Instructions to follow: Which lines of the material contain the word "Telebit"? Show each one.

Extracted records:
• • • •

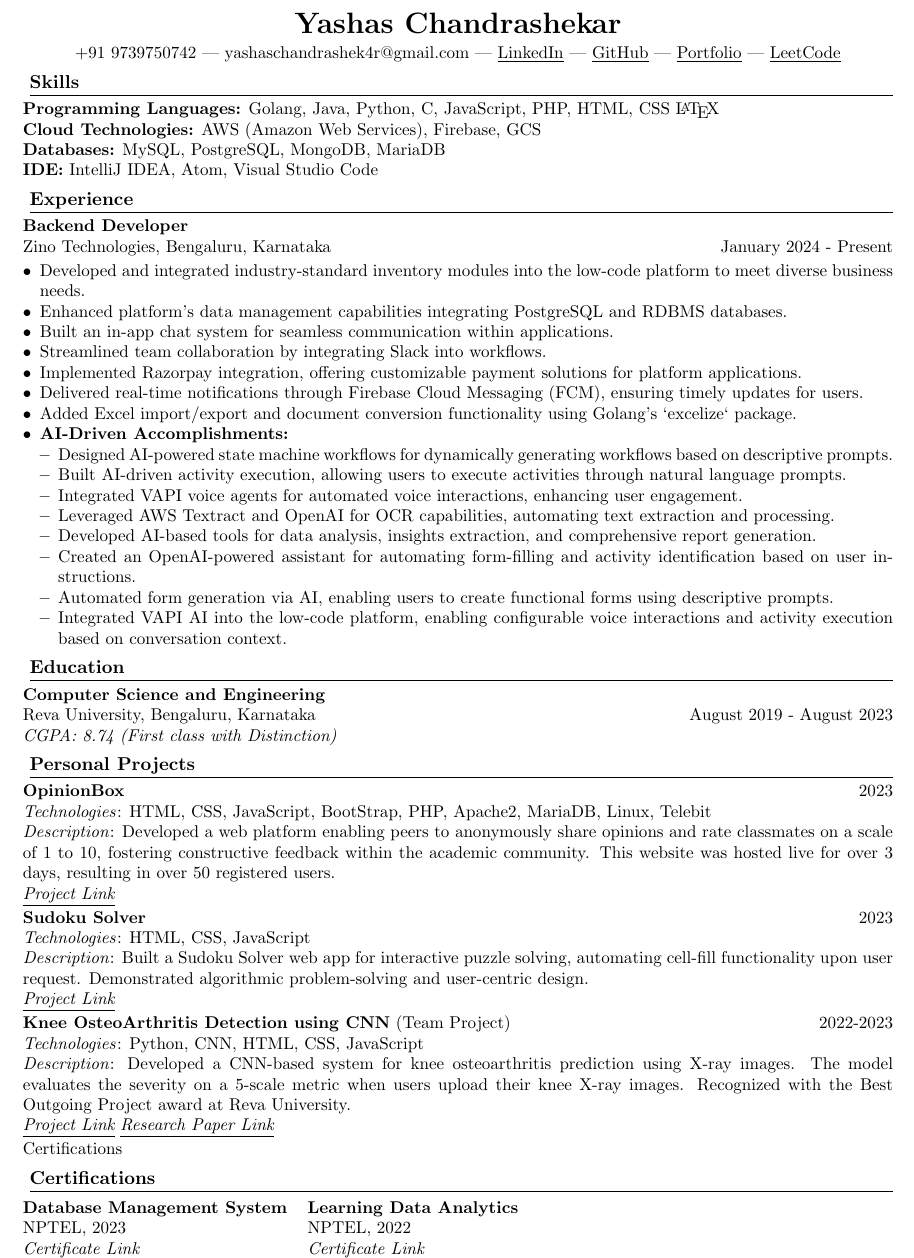
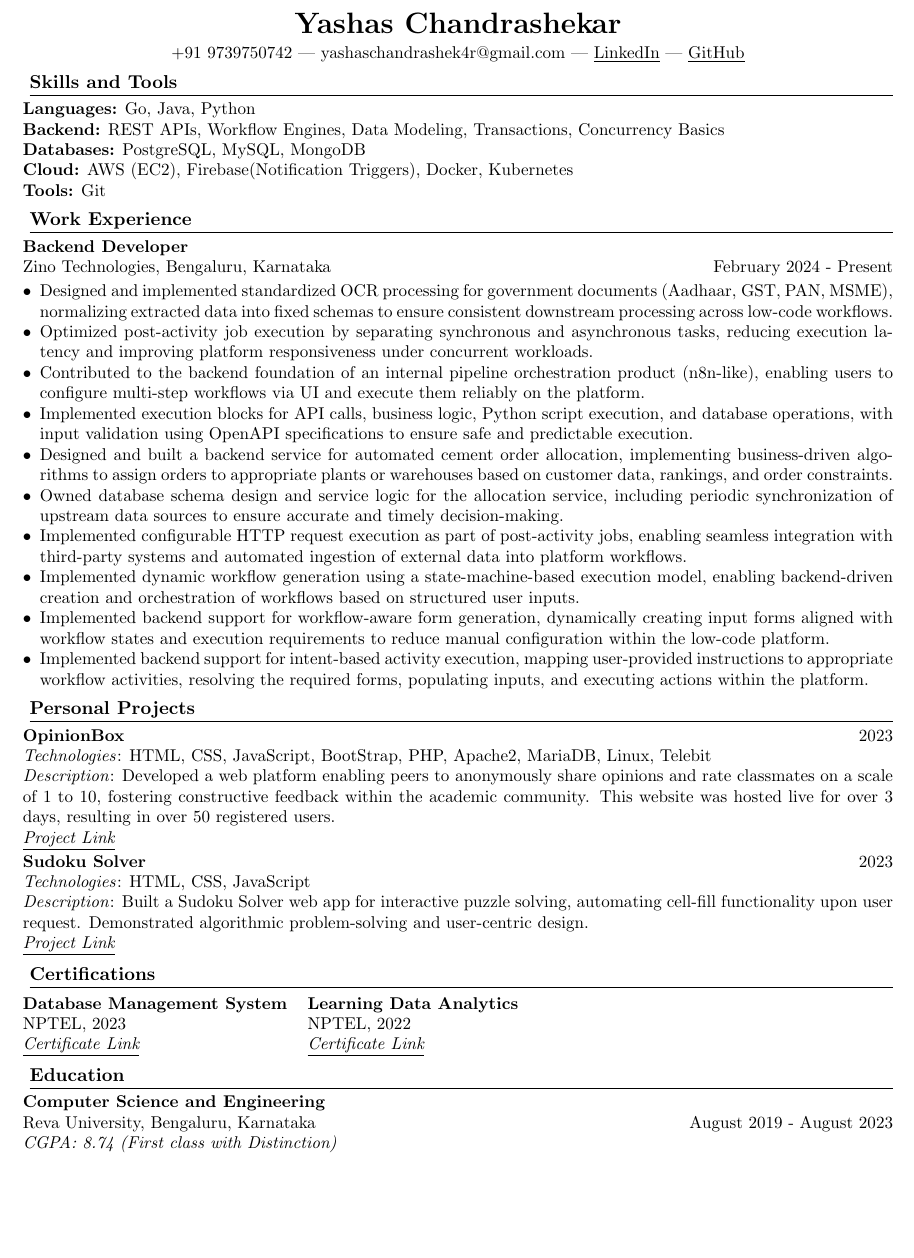
Before and after one commit to yashasc2k1/yashasc2k1.github.io, a LaTeX CV (Resume/resume.tex): part of the page, cut so that both start at the same text, the shorter picture padded with empty space. Compiled offline with pdfLaTeX.

Commit message:
resume updated

```diff
--- a/Resume/resume.tex
+++ b/Resume/resume.tex
@@ -28,54 +28,67 @@
 \begin{center}
     \textbf{\LARGE Yashas Chandrashekar} \\
     \vspace{1mm}
-    +91 9739750742 | yashaschandrashek4r@gmail.com | \href{https://linkedin.com/in/yashaschandrashekar}{\underline{LinkedIn}} | \href{https://github.com/yashasc2k1}{\underline{GitHub}} | \href{https://yashasc2k1.github.io/YashasChandrashekar/}{\underline{Portfolio}} | \href{https://leetcode.com/YashasC/}{\underline{LeetCode}}
-\end{center}
+    +91 9739750742 | yashaschandrashek4r@gmail.com | \href{https://linkedin.com/in/yashaschandrashekar}{\underline{LinkedIn}} | \href{https://github.com/yashasc2k1}{\underline{GitHub}}
+\end{center}% Skills
+%\section*{Skills}
+%\textbf{Programming Languages:}
+%Golang, Java, Python, C, JavaScript, PHP, HTML, CSS \LaTeX \\
+%% \textbf{Web Technologies:}
+%% Apache2, Ngrok, Telebit \\
+%\textbf{Cloud Technologies:}
+%AWS (Amazon Web Services), Firebase, GCS \\
+%\textbf{Databases:}
+%MySQL, PostgreSQL, MongoDB, MariaDB\\
+%\textbf{IDE:}
+%IntelliJ IDEA, Atom, Visual Studio Code
 
 % Skills
-\section*{Skills}
-\textbf{Programming Languages:}
-Golang, Java, Python, C, JavaScript, PHP, HTML, CSS \LaTeX \\
-% \textbf{Web Technologies:}
-% Apache2, Ngrok, Telebit \\
-\textbf{Cloud Technologies:}
-AWS (Amazon Web Services), Firebase, GCS \\
-\textbf{Databases:}
-MySQL, PostgreSQL, MongoDB, MariaDB\\
-\textbf{IDE:}
-IntelliJ IDEA, Atom, Visual Studio Code
+\section*{Skills and Tools}
+\textbf{Languages:} Go, Java, Python \\
+\textbf{Backend:} REST APIs, Workflow Engines, Data Modeling, Transactions, Concurrency Basics \\
+\textbf{Databases:} PostgreSQL, MySQL, MongoDB \\
+\textbf{Cloud:} AWS (EC2), Firebase(Notification Triggers), Docker, Kubernetes \\
+\textbf{Tools:} Git
+
 
 % Experience
-\section*{Experience}
+\section*{Work Experience}
 \textbf{Backend Developer} \\
-Zino Technologies, Bengaluru, Karnataka \hfill January 2024 - Present
+Zino Technologies, Bengaluru, Karnataka \hfill February 2024 - Present
 \begin{itemize}[noitemsep, topsep=0pt, leftmargin=*]
-    \item Developed and integrated industry-standard inventory modules into the low-code platform to meet diverse business needs.
-    \item Enhanced platform's data management capabilities integrating PostgreSQL and RDBMS databases.
-    \item Built an in-app chat system for seamless communication within applications.
-    \item Streamlined team collaboration by integrating Slack into workflows.
-    \item Implemented Razorpay integration, offering customizable payment solutions for platform applications.
-    \item Delivered real-time notifications through Firebase Cloud Messaging (FCM), ensuring timely updates for users.
-    \item Added Excel import/export and document conversion functionality using Golang's `excelize` package.
+    \item Designed and implemented standardized OCR processing for government documents (Aadhaar, GST, PAN, MSME), normalizing extracted data into fixed schemas to ensure consistent downstream processing across low-code workflows.
+    \item Optimized post-activity job execution by separating synchronous and asynchronous tasks, reducing execution latency and improving platform responsiveness under concurrent workloads.
+    \item Contributed to the backend foundation of an internal pipeline orchestration product (n8n-like), enabling users to configure multi-step workflows via UI and execute them reliably on the platform.
+    \item Implemented execution blocks for API calls, business logic, Python script execution, and database operations, with input validation using OpenAPI specifications to ensure safe and predictable execution.
+    \item Designed and built a backend service for automated cement order allocation, implementing business-driven algorithms to assign orders to appropriate plants or warehouses based on customer data, rankings, and order constraints.
+    \item Owned database schema design and service logic for the allocation service, including periodic synchronization of upstream data sources to ensure accurate and timely decision-making.
+    \item Implemented configurable HTTP request execution as part of post-activity jobs, enabling seamless integration with third-party systems and automated ingestion of external data into platform workflows.
+    \item Implemented dynamic workflow generation using a state-machine-based execution model, enabling backend-driven creation and orchestration of workflows based on structured user inputs.
+    \item Implemented backend support for workflow-aware form generation, dynamically creating input forms aligned with workflow states and execution requirements to reduce manual configuration within the low-code platform.
+    \item Implemented backend support for intent-based activity execution, mapping user-provided instructions to appropriate workflow activities, resolving the required forms, populating inputs, and executing actions within the platform.
 
-    \item \textbf{AI-Driven Accomplishments:}
-    \begin{itemize}[noitemsep, topsep=0pt, leftmargin=*]
-        \item Designed AI-powered state machine workflows for dynamically generating workflows based on descriptive prompts.
-        \item Built AI-driven activity execution, allowing users to execute activities through natural language prompts.
-        \item Integrated VAPI voice agents for automated voice interactions, enhancing user engagement.
-        \item Leveraged AWS Textract and OpenAI for OCR capabilities, automating text extraction and processing.
-        \item Developed AI-based tools for data analysis, insights extraction, and comprehensive report generation.
-        \item Created an OpenAI-powered assistant for automating form-filling and activity identification based on user instructions.
-        \item Automated form generation via AI, enabling users to create functional forms using descriptive prompts.
-        \item Integrated VAPI AI into the low-code platform, enabling configurable voice interactions and activity execution based on conversation context.
-    \end{itemize}
+    %    \item Integrated VAPI AI into the low-code platform, enabling configurable voice interactions and activity execution based on conversation context.
+    %\item Developed and integrated industry-standard inventory modules into the low-code platform to meet diverse business needs.
+    %\item Enhanced platform's data management capabilities integrating PostgreSQL and RDBMS databases.
+    %\item Built an in-app chat system for seamless communication within applications.
+    %\item Streamlined team collaboration by integrating Slack into workflows.
+    %\item Implemented Razorpay integration, offering customizable payment solutions for platform applications.
+    %\item Delivered real-time notifications through Firebase Cloud Messaging (FCM), ensuring timely updates for users.
+    %\item Added Excel import/export and document conversion functionality using Golang's `excelize` package.
+
+    %\item \textbf{AI-Driven Accomplishments:}
+    %\begin{itemize}[noitemsep, topsep=0pt, leftmargin=*]
+    %    \item Designed AI-powered state machine workflows for dynamically generating workflows based on descriptive prompts.
+    %    \item Built AI-driven activity execution, allowing users to execute activities through natural language prompts.
+    %    \item Integrated VAPI voice agents for automated voice interactions, enhancing user engagement.
+    %    \item Leveraged AWS Textract and OpenAI for OCR capabilities, automating text extraction and processing.
+    %    \item Developed AI-based tools for data analysis, insights extraction, and comprehensive report generation.
+    %    \item Created an OpenAI-powered assistant for automating form-filling and activity identification based on user instructions.
+    %    \item Automated form generation via AI, enabling users to create functional forms using descriptive prompts.
+    %    \item Integrated VAPI AI into the low-code platform, enabling configurable voice interactions and activity execution based on conversation context.
+    %\end{itemize}
 \end{itemize}
 
-
-% Education
-\section*{Education}
-\textbf{Computer Science and Engineering} \\
-Reva University, Bengaluru, Karnataka \hfill August 2019 - August 2023 \\
-\textit{CGPA: 8.74 (First class with Distinction)}
 
 % Personal Projects
 \section*{Personal Projects}
@@ -90,15 +103,15 @@ Reva University, Bengaluru, Karnataka \hfill August 2019 - August 2023 \\
 \textit{Description}: Built a Sudoku Solver web app for interactive puzzle solving, automating cell-fill functionality upon user request. Demonstrated algorithmic problem-solving and user-centric design. \\
 \textit{\href{https://yashasc2k1.github.io/SudokuSolver}{\underline{Project Link}}}
 
-\textbf{Knee OsteoArthritis Detection using CNN} (Team Project) \hfill 2022-2023 \\
-\textit{Technologies}: Python, CNN, HTML, CSS, JavaScript \\
-\textit{Description}: Developed a CNN-based system for knee osteoarthritis prediction using X-ray images. The model evaluates the severity on a 5-scale metric when users upload their knee X-ray images. Recognized with the Best Outgoing Project award at Reva University. \\
-\textit{\href{https://github.com/yashasc2k1/KneeOsteoArthritis}{\underline{Project Link}}} \textit{\href{https://www.ijraset.com/research-paper/knee-osteoarthritis-detection-and-severity-prediction}{\underline{Research Paper Link}}}
+%\textbf{Knee OsteoArthritis Detection using CNN} (Team Project) \hfill 2022-2023 \\
+%\textit{Technologies}: Python, CNN, HTML, CSS, JavaScript \\
+%\textit{Description}: Developed a CNN-based system for knee osteoarthritis prediction using X-ray images. The model evaluates the severity on a 5-scale metric when users upload their knee X-ray images. Recognized with the Best Outgoing Project award at Reva University. \\
+%\textit{\href{https://github.com/yashasc2k1/KneeOsteoArthritis}{\underline{Project Link}}} \textit{\href{https://www.ijraset.com/research-paper/knee-osteoarthritis-detection-and-severity-prediction}{\underline{Research Paper Link}}}
 
-% \textbf{Personal Portfolio} \hfill 2023 \\
-% \textit{Technologies}: HTML, CSS, JavaScript \\
-% \textit{Description}: In-progress portfolio website development, showcasing skills and projects. \\
-% \textit{\href{https://yashasc2k1.github.io/YashasChandrashekar/}{\underline{Project Link}}}
+ %\textbf{Personal Portfolio} \hfill 2023 \\
+ %\textit{Technologies}: HTML, CSS, JavaScript \\
+ %\textit{Description}: In-progress portfolio website development, showcasing skills and projects. \\
+ %\textit{\href{https://yashasc2k1.github.io/YashasChandrashekar/}{\underline{Project Link}}}
 
 % % Academic Projects
 % \section*{Academic Projects}
@@ -112,7 +125,7 @@ Reva University, Bengaluru, Karnataka \hfill August 2019 - August 2023 \\
 % \textit{Description}: Created a streamlined Hospital Database Management system enabling user registration through a user-friendly form. Admins can easily access and view details of registered patients, enhancing the efficiency of healthcare data management. \\
 % \textit{\href{https://github.com/yashasc2k1/webfilesrr}{\underline{Project Link}}}
 
-Certifications
+%Certifications
 \section*{Certifications}
 \begin{tabular}{@{}ll@{}}
     \textbf{Database Management System}                                                                                            &
@@ -123,4 +136,10 @@ Certifications
     \textit{\href{https://archive.nptel.ac.in/noc/Ecertificate/?q=NPTEL22GE26S3394039710215318}{\underline{Certificate Link}}}
 \end{tabular}
 
+% Education
+\section*{Education}
+\textbf{Computer Science and Engineering} \\
+Reva University, Bengaluru, Karnataka \hfill August 2019 - August 2023 \\
+\textit{CGPA: 8.74 (First class with Distinction)}
+
 \end{document}
```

• • • •

Your response:
+%% Apache2, Ngrok, Telebit \\
-% Apache2, Ngrok, Telebit \\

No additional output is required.